# [BRIEF]
In the entries below, every line that contains "data" must be located and copied.

[[ STUDY MATERIAL, beginning ]]

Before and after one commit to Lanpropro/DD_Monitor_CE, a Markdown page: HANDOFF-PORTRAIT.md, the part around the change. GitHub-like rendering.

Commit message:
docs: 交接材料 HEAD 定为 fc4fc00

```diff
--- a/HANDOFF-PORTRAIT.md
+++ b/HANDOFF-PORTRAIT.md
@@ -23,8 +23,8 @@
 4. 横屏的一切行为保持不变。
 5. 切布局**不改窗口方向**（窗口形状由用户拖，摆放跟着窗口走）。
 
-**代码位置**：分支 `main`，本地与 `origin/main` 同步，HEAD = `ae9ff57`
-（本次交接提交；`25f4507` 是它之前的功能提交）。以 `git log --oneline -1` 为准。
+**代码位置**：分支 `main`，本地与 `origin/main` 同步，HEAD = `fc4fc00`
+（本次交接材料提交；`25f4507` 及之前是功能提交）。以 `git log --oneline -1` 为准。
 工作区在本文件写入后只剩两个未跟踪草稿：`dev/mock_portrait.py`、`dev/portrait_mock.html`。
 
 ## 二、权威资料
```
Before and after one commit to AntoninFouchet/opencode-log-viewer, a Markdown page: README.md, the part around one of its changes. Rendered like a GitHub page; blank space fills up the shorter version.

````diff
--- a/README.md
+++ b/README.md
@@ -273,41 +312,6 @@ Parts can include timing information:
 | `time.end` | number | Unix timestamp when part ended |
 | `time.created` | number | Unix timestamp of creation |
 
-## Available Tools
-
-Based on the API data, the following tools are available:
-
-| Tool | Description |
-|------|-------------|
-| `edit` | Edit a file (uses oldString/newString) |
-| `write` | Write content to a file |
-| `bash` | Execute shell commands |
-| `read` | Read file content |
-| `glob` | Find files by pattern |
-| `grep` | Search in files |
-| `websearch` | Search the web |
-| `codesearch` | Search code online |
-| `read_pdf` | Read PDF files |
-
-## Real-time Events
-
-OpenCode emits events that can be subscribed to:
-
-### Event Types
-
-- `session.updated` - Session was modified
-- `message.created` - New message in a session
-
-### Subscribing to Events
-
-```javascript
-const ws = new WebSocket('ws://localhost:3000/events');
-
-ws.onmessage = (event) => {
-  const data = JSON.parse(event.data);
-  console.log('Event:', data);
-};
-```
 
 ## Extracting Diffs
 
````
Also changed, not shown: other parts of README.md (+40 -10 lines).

[[ STUDY MATERIAL, end ]]

# [REPLY]
-Based on the API data, the following tools are available:
-  const data = JSON.parse(event.data);
-  console.log('Event:', data);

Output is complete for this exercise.